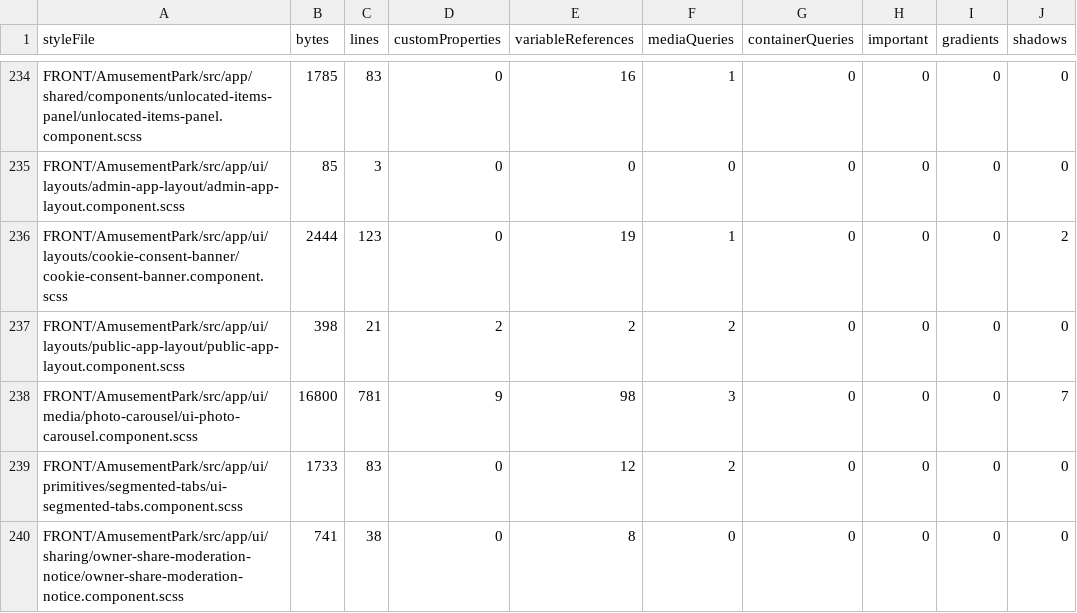
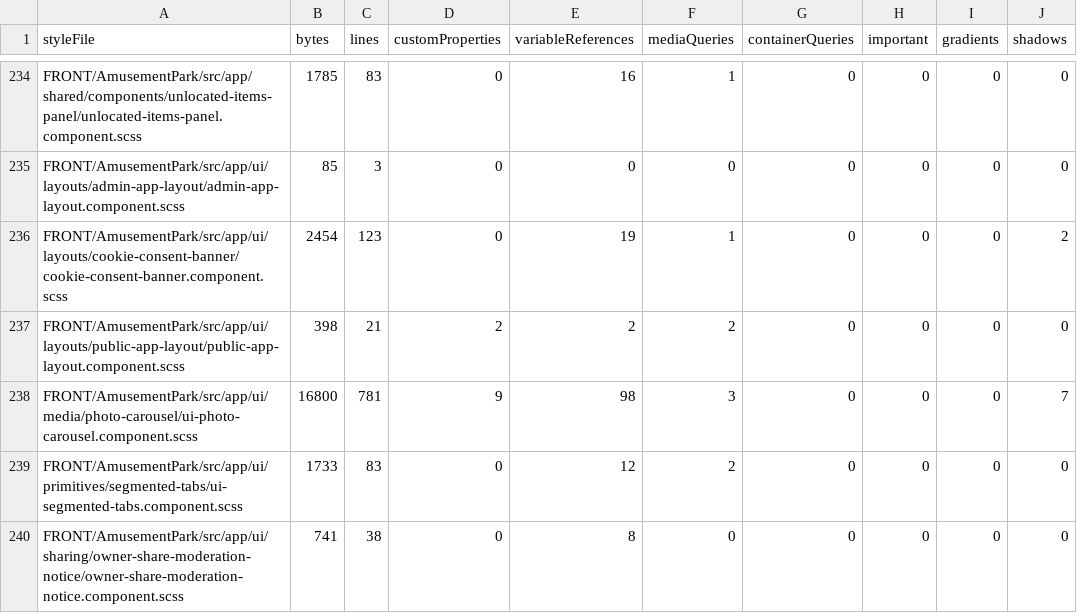
Before and after one commit to Ced59/AmusementParkProject, a CSV file: docs/design-v6/generated/V6-STYLE-INVENTORY.csv, drawn as a sheet; only a part is shown, gaps mark what is left out; the diff names each change by its address in the sheet, - before the commit and + after, or states it on an @@ line.

```diff
--- a/docs/design-v6/generated/V6-STYLE-INVENTORY.csv
+++ b/docs/design-v6/generated/V6-STYLE-INVENTORY.csv
-B236 (bytes): 2444
+B236 (bytes): 2454
```
Also changed, not shown: 1 other file.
========================================
--- What is expected ---
Repeat the material verbatim. Do not carry over any picture.

--- Written response ---
Before and after one commit to Ced59/AmusementParkProject, a CSV file: docs/design-v6/generated/V6-STYLE-INVENTORY.csv, drawn as a sheet; only a part is shown, gaps mark what is left out; the diff names each change by its address in the sheet, - before the commit and + after, or states it on an @@ line.

```diff
--- a/docs/design-v6/generated/V6-STYLE-INVENTORY.csv
+++ b/docs/design-v6/generated/V6-STYLE-INVENTORY.csv
-B236 (bytes): 2444
+B236 (bytes): 2454
```
Also changed, not shown: 1 other file.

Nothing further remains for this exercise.